A 14-year-old freshman girl died of an apparent self-inflicted gunshot wound Thursday morning after shooting and injuring another female student at a high school in the West Texas town of Alpine, officials say.
Brewster County Sheriff Ronny Dodson told radio station KVLF-AM that the school was placed on lockdown and the students were evacuated after a female student ran outside seeking help after being shot.
Witnesses took the student, whose name has not been released, to a hospital with injuries that were not considered life threatening.
Inside the school, officers found the freshman dead from an apparent self-inflicted gunshot wound.
"The shooter appears to have shot herself," Dodson said, earlier in the morning.
Dodson told KWES-TV in Odessa that a semi-automatic pistol was recovered near the teen's body along with an unspecified amount of ammunition.

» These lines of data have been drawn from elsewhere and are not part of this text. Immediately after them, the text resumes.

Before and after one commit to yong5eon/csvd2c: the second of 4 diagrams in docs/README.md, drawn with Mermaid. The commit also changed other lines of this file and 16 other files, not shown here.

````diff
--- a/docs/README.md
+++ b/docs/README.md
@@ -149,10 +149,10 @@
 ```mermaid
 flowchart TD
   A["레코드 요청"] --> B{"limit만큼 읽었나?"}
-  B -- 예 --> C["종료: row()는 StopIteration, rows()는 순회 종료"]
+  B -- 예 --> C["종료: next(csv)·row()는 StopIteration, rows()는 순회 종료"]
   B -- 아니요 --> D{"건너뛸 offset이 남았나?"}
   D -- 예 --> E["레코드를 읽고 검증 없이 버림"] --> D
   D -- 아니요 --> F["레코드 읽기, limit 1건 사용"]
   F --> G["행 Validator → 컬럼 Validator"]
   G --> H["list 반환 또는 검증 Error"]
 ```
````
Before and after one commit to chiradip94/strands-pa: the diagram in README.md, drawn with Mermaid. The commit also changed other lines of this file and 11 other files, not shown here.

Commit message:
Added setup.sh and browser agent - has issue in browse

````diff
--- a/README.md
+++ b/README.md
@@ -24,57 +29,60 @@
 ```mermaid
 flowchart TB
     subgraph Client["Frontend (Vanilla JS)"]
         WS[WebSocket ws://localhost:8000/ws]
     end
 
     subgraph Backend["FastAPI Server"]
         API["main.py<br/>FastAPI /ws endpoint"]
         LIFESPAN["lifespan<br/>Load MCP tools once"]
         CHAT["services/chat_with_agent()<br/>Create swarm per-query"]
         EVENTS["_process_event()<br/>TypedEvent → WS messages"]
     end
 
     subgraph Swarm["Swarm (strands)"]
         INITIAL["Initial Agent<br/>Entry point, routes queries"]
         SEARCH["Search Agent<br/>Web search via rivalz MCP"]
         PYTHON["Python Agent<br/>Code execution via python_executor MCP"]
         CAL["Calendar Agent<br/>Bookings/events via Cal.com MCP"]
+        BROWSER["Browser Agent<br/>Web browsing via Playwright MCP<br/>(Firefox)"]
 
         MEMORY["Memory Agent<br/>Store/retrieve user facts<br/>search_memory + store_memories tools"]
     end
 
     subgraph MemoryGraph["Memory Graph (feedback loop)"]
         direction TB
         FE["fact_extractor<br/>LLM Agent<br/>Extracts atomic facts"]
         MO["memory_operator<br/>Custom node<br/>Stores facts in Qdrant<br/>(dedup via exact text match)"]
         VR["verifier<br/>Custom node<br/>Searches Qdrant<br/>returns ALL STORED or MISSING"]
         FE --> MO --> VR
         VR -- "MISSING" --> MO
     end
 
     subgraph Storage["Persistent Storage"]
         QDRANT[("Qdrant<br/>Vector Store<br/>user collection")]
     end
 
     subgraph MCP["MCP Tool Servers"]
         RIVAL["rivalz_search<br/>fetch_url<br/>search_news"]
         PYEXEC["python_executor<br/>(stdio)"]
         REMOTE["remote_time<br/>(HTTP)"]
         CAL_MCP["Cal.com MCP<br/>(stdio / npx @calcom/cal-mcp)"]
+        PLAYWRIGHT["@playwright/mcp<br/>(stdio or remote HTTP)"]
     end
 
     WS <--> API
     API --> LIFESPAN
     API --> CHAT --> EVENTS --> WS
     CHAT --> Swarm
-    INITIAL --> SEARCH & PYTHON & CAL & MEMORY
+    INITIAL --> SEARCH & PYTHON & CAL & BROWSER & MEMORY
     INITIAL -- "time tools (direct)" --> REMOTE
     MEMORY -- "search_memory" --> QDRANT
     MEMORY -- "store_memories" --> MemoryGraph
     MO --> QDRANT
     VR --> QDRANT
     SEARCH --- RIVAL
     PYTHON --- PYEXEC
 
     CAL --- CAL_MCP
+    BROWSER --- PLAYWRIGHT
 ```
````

A motive for the shooting is unclear.
Dodson said the student had only lived in Alpine about six months and that her grandparents said she was a straight A student with no indications of any problems.
"This community does not expect this," Dodson said. "We don't want this and we can't explain it yet."
While police were clearing the school, Dodson said a U.S. Marshal's weapon accidentally discharged and wounded an officer in the leg. The officer's condition was not released.
Students Hide, Shut Off Lights Under Lock Down
William Butler, a 17-year-old senior at the school, said he was in pre-calculus when he heard his friend screaming for people to run, NBC News reported.
Butler said another teacher ran into the room and told all the students to hide. They turned off the lights and locked the door. The school was put on lockdown, Butler told NBC News. A few minutes later Butler said he heard a gunshot.
"It was scary, I didn't really know what was going to happen," Butler said. "The cops knocked on the door a little bit later and started to escort everyone out. When the police escorted us out of the classroom, there was a trail of blood going from the hallway I was going in toward the band hall."
Texas Attorney General Ken Paxton said in a statement: “I am currently monitoring the active shooter situation in Alpine. I have directed my office to offer any measure of support needed to assist the law enforcement officials currently working this case. I wish to extend prayers and sympathy to any victims’ families and their loved ones who have been affected by this senseless act of violence.”
"I've lived in Alpine just about my whole life. Alpine has had some rough days, but this has been one of the roughest," said former Texas Congressman Pete Gallego.
The school district's website said the town of about 5,900 residents has three schools with a district-wide student population of 985; 300 of those students are enrolled at Alpine High School.
After an emergency board of trustees meeting Thursday afternoon, officials at the Alpine Independent School District issued a statement closing its three schools Friday. The statement said the district will have counselors and clergy available Monday when classes resume. It is also holding a training for staff on responding to trauma and will hold a parent and community forum Sunday night.
Bomb Threats Follow Alpine School Shooting
Sul Ross State University in Alpine also was also briefly placed on lockdown due to a bomb threat. The lockdown was later lifted.
Law enforcement officials said they don't believe there was a direct connection between the threats and the shooting at the high school.
Authorities said a male caller phoned in bomb threats to Sul Ross State University and a hospital in Alpine. There was also a bomb threat at a motel in Marathon, about 20 miles east of Alpine.
"Right now, we have a nut," Dodson said at the news conference, adding, "Basically, he's what we're looking for right now."
Alpine is 220 miles southeast of El Paso.